UK Developers Needlessly Squander £20M a Year on Interest
UK DEVELOPERS NEEDLESSLY SQUANDER
£20M A YEAR ON INTEREST
· Many developers stay on more expensive borrowing far longer than they need to
· Once the ‘risky’ phase of a scheme is complete and the building stands, rates can fall by more than 0.5% per month
· A minority (10%) of development finance loans can also see borrowers pay ‘penalty rates’ 1.5% higher than those available if they switch
UK developers are squandering £20m a year on interest they don’t need to pay, new research from specialist packager, Thistle Finance, revealed recently.
Companies take out development finance loans for the duration of their builds. However, once the physical asset is finished, many are failing to refinance to lower priced products such as development finance ‘exit loans’, which are available because the schemes now represent less of a risk to lenders.
Thistle Finance estimates that £20.4m is squandered each year across the UK’s entire development portfolio, which totalled £5.4bn of loans in 20161.
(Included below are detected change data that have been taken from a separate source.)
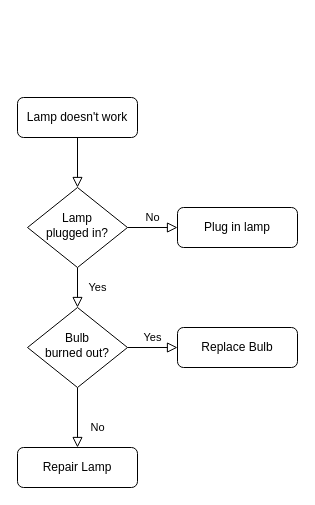
Above: Untitled Diagram.drawio in ASDAH-Digtal/bible-quiz-python-Maori-boi (draw.io), before the change. Source tidied: cells renumbered, new cells numbered last; positions are measured from the earlier drawing's top-left corner, leaving out a move shared by most shapes. Both pictures are drawn from the tidied source at 100%, with x=0, y=0 at pixel (17, 97).
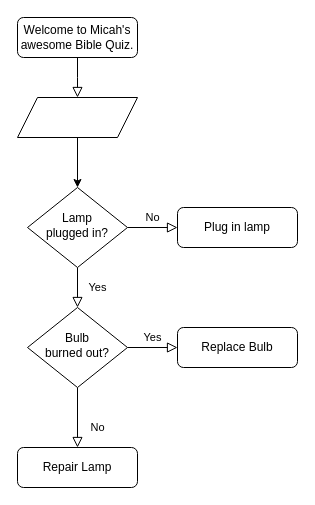
The same page after the edit.

Diff of the diagram source:
```diff
@@
 <mxGraphModel>
   <root>
     <mxCell id="0" />
     <mxCell id="1" parent="0" />
-    <mxCell id="2" style="rounded=0;html=1;jettySize=auto;fontSize=11;endArrow=block;endFill=0;endSize=8;strokeWidth=1;shadow=0;labelBackgroundColor=none;edgeStyle=orthogonalEdgeStyle;" parent="1" edge="1" source="3" target="6">
-      <mxGeometry relative="1" as="geometry" />
+    <mxCell id="2" style="rounded=0;html=1;jettySize=auto;fontSize=11;endArrow=block;endFill=0;endSize=8;strokeWidth=1;shadow=0;labelBackgroundColor=none;edgeStyle=orthogonalEdgeStyle;" parent="1" edge="1" source="3">
+      <mxGeometry relative="1" as="geometry">
+        <mxPoint x="60" as="targetPoint" />
+      </mxGeometry>
     </mxCell>
-    <mxCell id="3" value="Lamp doesn't work" style="rounded=1;whiteSpace=wrap;html=1;fontSize=12;glass=0;strokeWidth=1;shadow=0;" parent="1" vertex="1">
-      <mxGeometry width="120" height="40" as="geometry" />
+    <mxCell id="3" value="Welcome to Micah's awesome Bible Quiz." style="rounded=1;whiteSpace=wrap;html=1;fontSize=12;glass=0;strokeWidth=1;shadow=0;" parent="1" vertex="1">
+      <mxGeometry y="-80" width="120" height="40" as="geometry" />
     </mxCell>
     <mxCell id="4" value="Yes" style="rounded=0;html=1;jettySize=auto;fontSize=11;endArrow=block;endFill=0;endSize=8;strokeWidth=1;shadow=0;labelBackgroundColor=none;edgeStyle=orthogonalEdgeStyle;" parent="1" edge="1" source="6" target="10">
       <mxGeometry y="20" relative="1" as="geometry" />
     </mxCell>
     <mxCell id="5" value="No" style="edgeStyle=orthogonalEdgeStyle;rounded=0;html=1;jettySize=auto;fontSize=11;endArrow=block;endFill=0;endSize=8;strokeWidth=1;shadow=0;labelBackgroundColor=none;" parent="1" edge="1" source="6" target="7">
       <mxGeometry y="10" relative="1" as="geometry" />
     </mxCell>
     <mxCell id="6" value="Lamp&lt;br&gt;plugged in?" style="rhombus;whiteSpace=wrap;html=1;shadow=0;fontFamily=Helvetica;fontSize=12;align=center;strokeWidth=1;spacing=6;spacingTop=-4;" parent="1" vertex="1">
       <mxGeometry x="10" y="90" width="100" height="80" as="geometry" />
     </mxCell>
     <mxCell id="7" value="Plug in lamp" style="rounded=1;whiteSpace=wrap;html=1;fontSize=12;glass=0;strokeWidth=1;shadow=0;" parent="1" vertex="1">
       <mxGeometry x="160" y="110" width="120" height="40" as="geometry" />
     </mxCell>
     <mxCell id="8" value="No" style="rounded=0;html=1;jettySize=auto;fontSize=11;endArrow=block;endFill=0;endSize=8;strokeWidth=1;shadow=0;labelBackgroundColor=none;edgeStyle=orthogonalEdgeStyle;" parent="1" edge="1" source="10" target="11">
       <mxGeometry x="0.33" y="20" relative="1" as="geometry" />
     </mxCell>
     <mxCell id="9" value="Yes" style="edgeStyle=orthogonalEdgeStyle;rounded=0;html=1;jettySize=auto;fontSize=11;endArrow=block;endFill=0;endSize=8;strokeWidth=1;shadow=0;labelBackgroundColor=none;" parent="1" edge="1" source="10" target="12">
       <mxGeometry y="10" relative="1" as="geometry" />
     </mxCell>
     <mxCell id="10" value="Bulb&lt;br&gt;burned out?" style="rhombus;whiteSpace=wrap;html=1;shadow=0;fontFamily=Helvetica;fontSize=12;align=center;strokeWidth=1;spacing=6;spacingTop=-4;" parent="1" vertex="1">
       <mxGeometry x="10" y="210" width="100" height="80" as="geometry" />
     </mxCell>
     <mxCell id="11" value="Repair Lamp" style="rounded=1;whiteSpace=wrap;html=1;fontSize=12;glass=0;strokeWidth=1;shadow=0;" parent="1" vertex="1">
       <mxGeometry y="350" width="120" height="40" as="geometry" />
     </mxCell>
     <mxCell id="12" value="Replace Bulb" style="rounded=1;whiteSpace=wrap;html=1;fontSize=12;glass=0;strokeWidth=1;shadow=0;" parent="1" vertex="1">
       <mxGeometry x="160" y="230" width="120" height="40" as="geometry" />
     </mxCell>
+    <mxCell id="13" style="edgeStyle=orthogonalEdgeStyle;rounded=0;jettySize=auto;html=1;" parent="1" edge="1" source="14" target="6">
+      <mxGeometry relative="1" as="geometry" />
+    </mxCell>
+    <mxCell id="14" style="shape=parallelogram;perimeter=parallelogramPerimeter;whiteSpace=wrap;html=1;fixedSize=1;" parent="1" vertex="1">
+      <mxGeometry width="120" height="40" as="geometry" />
+    </mxCell>
   </root>
 </mxGraphModel>
```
The difference in interest rate between a standard development finance loan and an ‘exit loan’ is typically 0.5% per month. Developers remain on the wrong finance deal for four months, on average.
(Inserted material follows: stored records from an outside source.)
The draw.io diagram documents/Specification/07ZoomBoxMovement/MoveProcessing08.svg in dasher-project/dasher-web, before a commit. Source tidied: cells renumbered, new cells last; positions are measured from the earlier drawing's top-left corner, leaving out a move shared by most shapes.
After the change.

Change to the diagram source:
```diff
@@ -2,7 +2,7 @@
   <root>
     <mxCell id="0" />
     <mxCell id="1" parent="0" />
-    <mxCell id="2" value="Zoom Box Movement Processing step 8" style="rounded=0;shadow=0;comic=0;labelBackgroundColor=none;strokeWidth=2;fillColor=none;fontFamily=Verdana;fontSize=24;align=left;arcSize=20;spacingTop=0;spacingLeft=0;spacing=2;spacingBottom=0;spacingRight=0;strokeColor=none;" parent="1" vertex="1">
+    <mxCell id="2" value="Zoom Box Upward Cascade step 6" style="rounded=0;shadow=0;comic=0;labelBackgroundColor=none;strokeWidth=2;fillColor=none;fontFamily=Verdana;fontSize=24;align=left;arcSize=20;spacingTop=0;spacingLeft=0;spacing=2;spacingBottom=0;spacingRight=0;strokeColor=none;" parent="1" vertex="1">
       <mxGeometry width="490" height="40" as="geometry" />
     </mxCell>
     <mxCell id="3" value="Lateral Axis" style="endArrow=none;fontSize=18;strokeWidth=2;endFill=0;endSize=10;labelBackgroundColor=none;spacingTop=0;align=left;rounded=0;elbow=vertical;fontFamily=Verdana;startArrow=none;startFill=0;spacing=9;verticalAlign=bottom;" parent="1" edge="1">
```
Around one in 10 developers are also caught out when their standard development finance loan expires, leaving them on penalty rates of around 1.5% per month more than an exit loan-type product during this four-month period.
In the UK, Thistle Finance estimates that approximately 60% of developments are built for sale and therefore vulnerable in this situation.
Mark Dyason, Managing Director, Thistle Finance, commented:
‘Developers are wasting millions on interest each year because they are forgetting to refinance off expensive development finance deals once the riskier stages of their schemes are complete. Worse still, they can sometimes end up on a punitive penalty rate.
‘When buildings are already standing, that’s the point at which you can flip onto more competitive ‘exit loans’. Lenders only need to charge higher rates of interest while there’s a chance the scheme won’t be finished. Depending on the size of scheme, the savings available can amount to tens of thousands of pounds, which represents all-important cash flow or capital to be directed towards future projects.’